Filter the entries for the word "name". Copy each line in which it occurs.

**** Input data

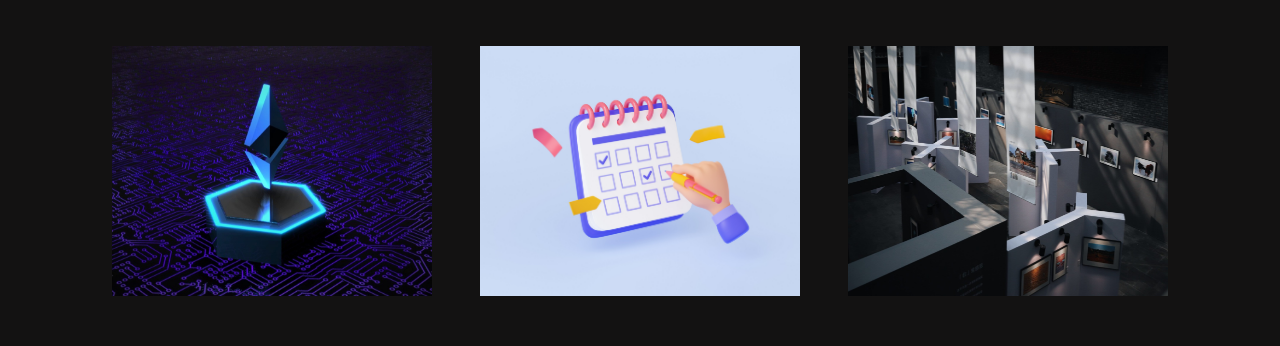
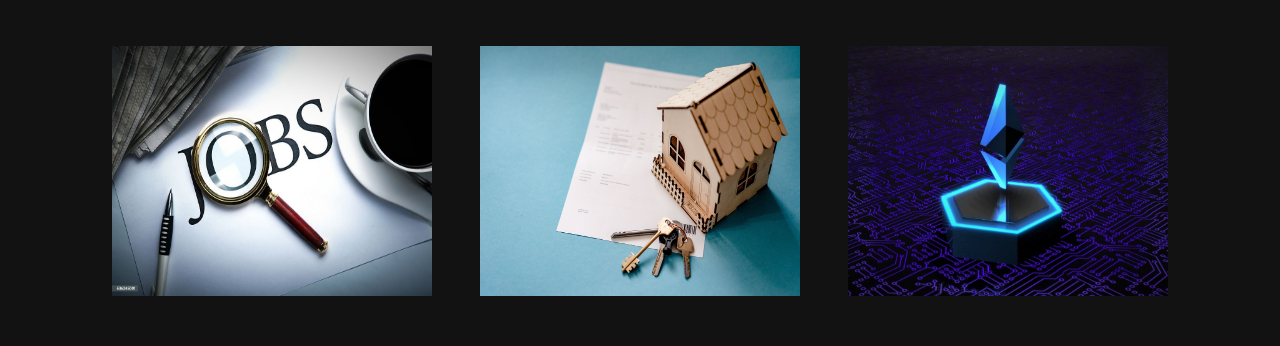
Before and after one commit to Priyanshu-web-tech/MyPortfolio, a React (Vite) app: page /projectspg in a window 1280 px wide. Shown: the part 177-523 px from the top of the page. Built offline with nearby package versions, Linux system fonts and the light colour scheme.

Commit message:
Added Projects

```diff
--- a/src/Components/Projects/Projects.jsx
+++ b/src/Components/Projects/Projects.jsx
@@ -8,8 +8,25 @@
 import third from "../../Assets/third.jpg";
 import fourth from "../../Assets/fourth.jpg";
 import fifth from "../../Assets/fifth.jpg";
+import property from "../../Assets/property.jpg";
+import job from "../../Assets/job.jpg";
+
 
 const projectData = [
+  {
+    name: "CareerSync",
+    intro:
+      "MERN stack powered job platform connecting seekers and employers, streamlining applications.",
+    link: "https://careersync-kkl7.onrender.com/",
+    image: job,
+  },
+  {
+    name: "PropertyPulse",
+    intro:
+      "Full Stack Property Listing application-simplifying property search and transactions",
+    link: "https://propertypulse-lz02.onrender.com/",
+    image: property,
+  },
   {
     name: "BitMap",
     intro:
```
Also changed, not shown: src/Assets/job.jpg (added), src/Assets/property.jpg (added).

********

• Written answer:
+    name: "CareerSync",
+    name: "PropertyPulse",
     name: "BitMap",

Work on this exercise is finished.